======== Source data ========

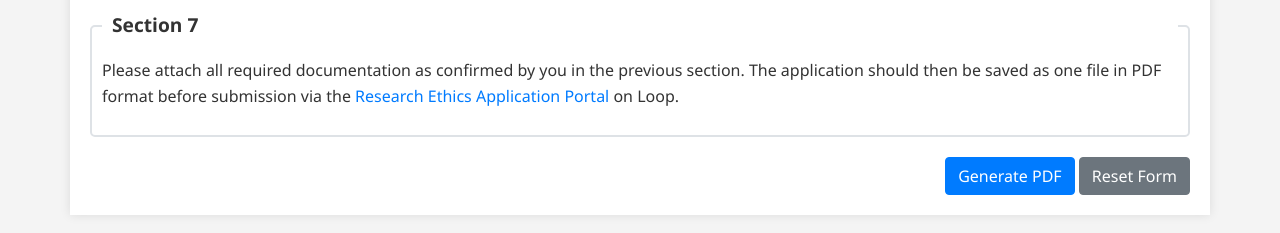
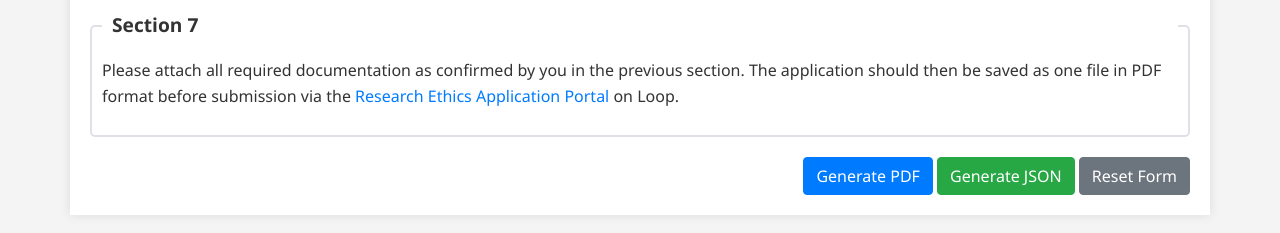
Before and after one commit to seunny4life/Ethical-Project, a plain HTML site: page Website/page_7.html in a window 1280 px wide. Shown: the part 137-370 px from the top of the page. Drawn offline with nearby package versions, Linux system fonts and the light colour scheme.

Commit message:
Add TODO AND JSON

```diff
--- a/Website/page_7.html
+++ b/Website/page_7.html
@@ -32,6 +32,7 @@
         <!-- Buttons -->
         <div class="buttons">
             <button type="button" class="btn btn-primary" onclick="generatePDF()">Generate PDF</button>
+            <button type="button" class="btn btn-success" onclick="generateJSON()">Generate JSON</button>
             <button type="button" class="btn btn-secondary" onclick="resetForm()">Reset Form</button>
         </div>
     </div>
@@ -521,6 +522,27 @@
             doc.save('research_submission.pdf');
         }
 
+        function generateJSON() {
+            const formData = {};
+
+            // Collect all data from localStorage
+            for (let i = 0; i < localStorage.length; i++) {
+                const key = localStorage.key(i);
+                formData[key] = localStorage.getItem(key);
+            }
+
+            // Convert to JSON and trigger download
+            const jsonString = JSON.stringify(formData, null, 2);
+            const blob = new Blob([jsonString], { type: 'application/json' });
+            const url = URL.createObjectURL(blob);
+            const a = document.createElement('a');
+            a.href = url;
+            a.download = 'form_data.json';
+            document.body.appendChild(a);
+            a.click();
+            document.body.removeChild(a);
+        }
+
         function resetForm() {
             // Clear all localStorage items
             localStorage.clear();
```
Also changed, not shown: 1 other file.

========

▶ Prompt: Repeat the data word for word, minus any pictures.

▶ Output:
Before and after one commit to seunny4life/Ethical-Project, a plain HTML site: page Website/page_7.html in a window 1280 px wide. Shown: the part 137-370 px from the top of the page. Drawn offline with nearby package versions, Linux system fonts and the light colour scheme.

Commit message:
Add TODO AND JSON

```diff
--- a/Website/page_7.html
+++ b/Website/page_7.html
@@ -32,6 +32,7 @@
         <!-- Buttons -->
         <div class="buttons">
             <button type="button" class="btn btn-primary" onclick="generatePDF()">Generate PDF</button>
+            <button type="button" class="btn btn-success" onclick="generateJSON()">Generate JSON</button>
             <button type="button" class="btn btn-secondary" onclick="resetForm()">Reset Form</button>
         </div>
     </div>
@@ -521,6 +522,27 @@
             doc.save('research_submission.pdf');
         }
 
+        function generateJSON() {
+            const formData = {};
+
+            // Collect all data from localStorage
+            for (let i = 0; i < localStorage.length; i++) {
+                const key = localStorage.key(i);
+                formData[key] = localStorage.getItem(key);
+            }
+
+            // Convert to JSON and trigger download
+            const jsonString = JSON.stringify(formData, null, 2);
+            const blob = new Blob([jsonString], { type: 'application/json' });
+            const url = URL.createObjectURL(blob);
+            const a = document.createElement('a');
+            a.href = url;
+            a.download = 'form_data.json';
+            document.body.appendChild(a);
+            a.click();
+            document.body.removeChild(a);
+        }
+
         function resetForm() {
             // Clear all localStorage items
             localStorage.clear();
```
Also changed, not shown: 1 other file.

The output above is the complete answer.